## What you need to do
This exercise calls for printing every record exactly once more.

Entries taken from a collection
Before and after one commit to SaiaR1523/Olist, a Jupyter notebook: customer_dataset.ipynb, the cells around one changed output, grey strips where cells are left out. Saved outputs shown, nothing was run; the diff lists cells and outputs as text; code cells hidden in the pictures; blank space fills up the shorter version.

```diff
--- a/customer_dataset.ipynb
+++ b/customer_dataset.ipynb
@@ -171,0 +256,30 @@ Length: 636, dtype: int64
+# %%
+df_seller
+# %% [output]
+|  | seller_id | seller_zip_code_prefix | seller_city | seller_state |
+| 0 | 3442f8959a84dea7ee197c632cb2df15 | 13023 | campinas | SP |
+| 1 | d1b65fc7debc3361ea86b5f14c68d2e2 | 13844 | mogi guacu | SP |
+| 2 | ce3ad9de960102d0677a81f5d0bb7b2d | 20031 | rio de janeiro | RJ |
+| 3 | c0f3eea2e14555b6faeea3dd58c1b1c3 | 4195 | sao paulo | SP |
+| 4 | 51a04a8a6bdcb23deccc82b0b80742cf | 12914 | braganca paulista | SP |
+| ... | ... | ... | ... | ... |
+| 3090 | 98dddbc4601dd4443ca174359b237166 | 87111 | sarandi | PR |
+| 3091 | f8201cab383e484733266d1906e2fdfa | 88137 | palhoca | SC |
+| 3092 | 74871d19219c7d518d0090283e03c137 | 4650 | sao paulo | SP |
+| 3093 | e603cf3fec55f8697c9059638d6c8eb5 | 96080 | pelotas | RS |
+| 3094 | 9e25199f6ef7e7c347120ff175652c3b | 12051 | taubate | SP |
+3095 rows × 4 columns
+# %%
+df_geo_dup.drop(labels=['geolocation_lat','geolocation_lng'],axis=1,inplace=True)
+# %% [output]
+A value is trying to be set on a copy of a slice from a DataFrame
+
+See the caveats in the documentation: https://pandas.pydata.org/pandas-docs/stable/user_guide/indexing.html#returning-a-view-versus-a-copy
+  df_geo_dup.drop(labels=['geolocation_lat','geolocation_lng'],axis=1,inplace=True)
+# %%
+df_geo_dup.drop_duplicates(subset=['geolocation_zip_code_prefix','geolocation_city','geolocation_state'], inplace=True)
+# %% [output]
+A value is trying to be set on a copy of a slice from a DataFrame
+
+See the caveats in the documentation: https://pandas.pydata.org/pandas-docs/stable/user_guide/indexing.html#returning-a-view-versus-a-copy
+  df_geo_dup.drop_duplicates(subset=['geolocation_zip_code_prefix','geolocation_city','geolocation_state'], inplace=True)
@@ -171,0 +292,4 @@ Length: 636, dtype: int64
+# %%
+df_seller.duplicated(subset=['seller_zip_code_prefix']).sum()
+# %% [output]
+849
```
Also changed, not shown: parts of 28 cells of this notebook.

## Result
Before and after one commit to SaiaR1523/Olist, a Jupyter notebook: customer_dataset.ipynb, the cells around one changed output, grey strips where cells are left out. Saved outputs shown, nothing was run; the diff lists cells and outputs as text; code cells hidden in the pictures; blank space fills up the shorter version.

```diff
--- a/customer_dataset.ipynb
+++ b/customer_dataset.ipynb
@@ -171,0 +256,30 @@ Length: 636, dtype: int64
+# %%
+df_seller
+# %% [output]
+|  | seller_id | seller_zip_code_prefix | seller_city | seller_state |
+| 0 | 3442f8959a84dea7ee197c632cb2df15 | 13023 | campinas | SP |
+| 1 | d1b65fc7debc3361ea86b5f14c68d2e2 | 13844 | mogi guacu | SP |
+| 2 | ce3ad9de960102d0677a81f5d0bb7b2d | 20031 | rio de janeiro | RJ |
+| 3 | c0f3eea2e14555b6faeea3dd58c1b1c3 | 4195 | sao paulo | SP |
+| 4 | 51a04a8a6bdcb23deccc82b0b80742cf | 12914 | braganca paulista | SP |
+| ... | ... | ... | ... | ... |
+| 3090 | 98dddbc4601dd4443ca174359b237166 | 87111 | sarandi | PR |
+| 3091 | f8201cab383e484733266d1906e2fdfa | 88137 | palhoca | SC |
+| 3092 | 74871d19219c7d518d0090283e03c137 | 4650 | sao paulo | SP |
+| 3093 | e603cf3fec55f8697c9059638d6c8eb5 | 96080 | pelotas | RS |
+| 3094 | 9e25199f6ef7e7c347120ff175652c3b | 12051 | taubate | SP |
+3095 rows × 4 columns
+# %%
+df_geo_dup.drop(labels=['geolocation_lat','geolocation_lng'],axis=1,inplace=True)
+# %% [output]
+A value is trying to be set on a copy of a slice from a DataFrame
+
+See the caveats in the documentation: https://pandas.pydata.org/pandas-docs/stable/user_guide/indexing.html#returning-a-view-versus-a-copy
+  df_geo_dup.drop(labels=['geolocation_lat','geolocation_lng'],axis=1,inplace=True)
+# %%
+df_geo_dup.drop_duplicates(subset=['geolocation_zip_code_prefix','geolocation_city','geolocation_state'], inplace=True)
+# %% [output]
+A value is trying to be set on a copy of a slice from a DataFrame
+
+See the caveats in the documentation: https://pandas.pydata.org/pandas-docs/stable/user_guide/indexing.html#returning-a-view-versus-a-copy
+  df_geo_dup.drop_duplicates(subset=['geolocation_zip_code_prefix','geolocation_city','geolocation_state'], inplace=True)
@@ -171,0 +292,4 @@ Length: 636, dtype: int64
+# %%
+df_seller.duplicated(subset=['seller_zip_code_prefix']).sum()
+# %% [output]
+849
```
Also changed, not shown: parts of 28 cells of this notebook.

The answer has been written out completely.